**** GIVEN DATA

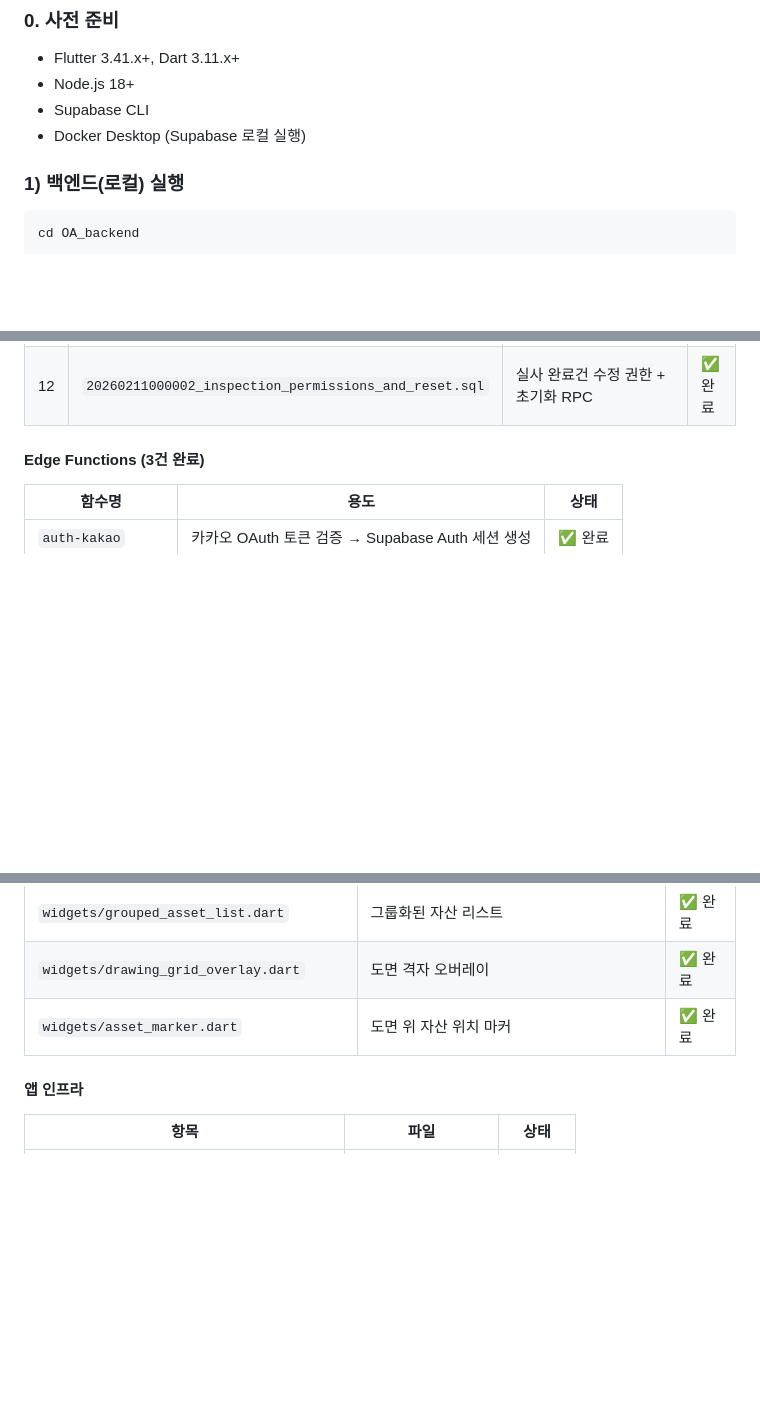
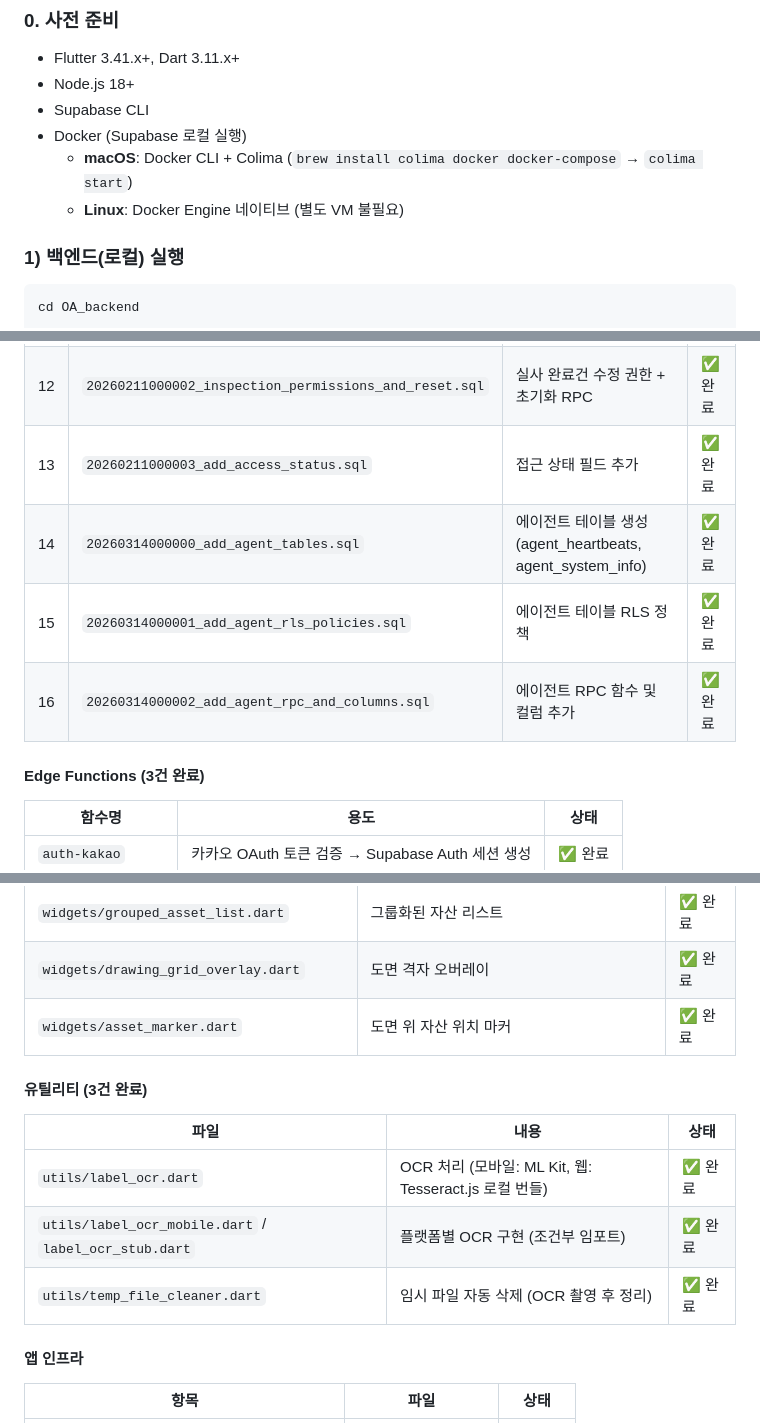
Before and after one commit to kasreder/oamanagev1, a Markdown page: README.md, 3 parts joined by grey strips. GitHub-like rendering; blank space fills up the shorter version.

```diff
--- a/README.md
+++ b/README.md
@@ -13,7 +13,9 @@
 - Flutter 3.41.x+, Dart 3.11.x+
 - Node.js 18+
 - Supabase CLI
-- Docker Desktop (Supabase 로컬 실행)
+- Docker (Supabase 로컬 실행)
+  - **macOS**: Docker CLI + Colima (`brew install colima docker docker-compose` → `colima start`)
+  - **Linux**: Docker Engine 네이티브 (별도 VM 불필요)
 
 ### 1) 백엔드(로컬) 실행
 
@@ -114,6 +116,10 @@ supabase functions serve
 | 10 | `20260211000000_add_asset_party_fields.sql` | 자산 담당정보 필드 추가 (소유자/사용자/관리자) | ✅ 완료 |
 | 11 | `20260211000001_asset_uid_format_alignment.sql` | asset_uid 형식 정규식 검증 및 정규화 트리거 | ✅ 완료 |
 | 12 | `20260211000002_inspection_permissions_and_reset.sql` | 실사 완료건 수정 권한 + 초기화 RPC | ✅ 완료 |
+| 13 | `20260211000003_add_access_status.sql` | 접근 상태 필드 추가 | ✅ 완료 |
+| 14 | `20260314000000_add_agent_tables.sql` | 에이전트 테이블 생성 (agent_heartbeats, agent_system_info) | ✅ 완료 |
+| 15 | `20260314000001_add_agent_rls_policies.sql` | 에이전트 테이블 RLS 정책 | ✅ 완료 |
+| 16 | `20260314000002_add_agent_rpc_and_columns.sql` | 에이전트 RPC 함수 및 컬럼 추가 | ✅ 완료 |
 
 #### Edge Functions (3건 완료)
 | 함수명 | 용도 | 상태 |
@@ -190,6 +198,13 @@ supabase functions serve
 | `widgets/drawing_grid_overlay.dart` | 도면 격자 오버레이 | ✅ 완료 |
 | `widgets/asset_marker.dart` | 도면 위 자산 위치 마커 | ✅ 완료 |
 
+#### 유틸리티 (3건 완료)
+| 파일 | 내용 | 상태 |
+|------|------|------|
+| `utils/label_ocr.dart` | OCR 처리 (모바일: ML Kit, 웹: Tesseract.js 로컬 번들) | ✅ 완료 |
+| `utils/label_ocr_mobile.dart` / `label_ocr_stub.dart` | 플랫폼별 OCR 구현 (조건부 임포트) | ✅ 완료 |
+| `utils/temp_file_cleaner.dart` | 임시 파일 자동 삭제 (OCR 촬영 후 정리) | ✅ 완료 |
+
 #### 앱 인프라
 | 항목 | 파일 | 상태 |
 |------|------|------|
```
Also changed, not shown: other parts of README.md (+15 -9 lines), OA_backend/README.md (+9 -4 lines), OA_frontend/README.md (+5 -4 lines).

********

**WHAT TO WORK ON:**
Your answer should be an exact copy of the entries above, with no images included.

**RESULT OF THE EXERCISE:**
Before and after one commit to kasreder/oamanagev1, a Markdown page: README.md, 3 parts joined by grey strips. GitHub-like rendering; blank space fills up the shorter version.

```diff
--- a/README.md
+++ b/README.md
@@ -13,7 +13,9 @@
 - Flutter 3.41.x+, Dart 3.11.x+
 - Node.js 18+
 - Supabase CLI
-- Docker Desktop (Supabase 로컬 실행)
+- Docker (Supabase 로컬 실행)
+  - **macOS**: Docker CLI + Colima (`brew install colima docker docker-compose` → `colima start`)
+  - **Linux**: Docker Engine 네이티브 (별도 VM 불필요)
 
 ### 1) 백엔드(로컬) 실행
 
@@ -114,6 +116,10 @@ supabase functions serve
 | 10 | `20260211000000_add_asset_party_fields.sql` | 자산 담당정보 필드 추가 (소유자/사용자/관리자) | ✅ 완료 |
 | 11 | `20260211000001_asset_uid_format_alignment.sql` | asset_uid 형식 정규식 검증 및 정규화 트리거 | ✅ 완료 |
 | 12 | `20260211000002_inspection_permissions_and_reset.sql` | 실사 완료건 수정 권한 + 초기화 RPC | ✅ 완료 |
+| 13 | `20260211000003_add_access_status.sql` | 접근 상태 필드 추가 | ✅ 완료 |
+| 14 | `20260314000000_add_agent_tables.sql` | 에이전트 테이블 생성 (agent_heartbeats, agent_system_info) | ✅ 완료 |
+| 15 | `20260314000001_add_agent_rls_policies.sql` | 에이전트 테이블 RLS 정책 | ✅ 완료 |
+| 16 | `20260314000002_add_agent_rpc_and_columns.sql` | 에이전트 RPC 함수 및 컬럼 추가 | ✅ 완료 |
 
 #### Edge Functions (3건 완료)
 | 함수명 | 용도 | 상태 |
@@ -190,6 +198,13 @@ supabase functions serve
 | `widgets/drawing_grid_overlay.dart` | 도면 격자 오버레이 | ✅ 완료 |
 | `widgets/asset_marker.dart` | 도면 위 자산 위치 마커 | ✅ 완료 |
 
+#### 유틸리티 (3건 완료)
+| 파일 | 내용 | 상태 |
+|------|------|------|
+| `utils/label_ocr.dart` | OCR 처리 (모바일: ML Kit, 웹: Tesseract.js 로컬 번들) | ✅ 완료 |
+| `utils/label_ocr_mobile.dart` / `label_ocr_stub.dart` | 플랫폼별 OCR 구현 (조건부 임포트) | ✅ 완료 |
+| `utils/temp_file_cleaner.dart` | 임시 파일 자동 삭제 (OCR 촬영 후 정리) | ✅ 완료 |
+
 #### 앱 인프라
 | 항목 | 파일 | 상태 |
 |------|------|------|
```
Also changed, not shown: other parts of README.md (+15 -9 lines), OA_backend/README.md (+9 -4 lines), OA_frontend/README.md (+5 -4 lines).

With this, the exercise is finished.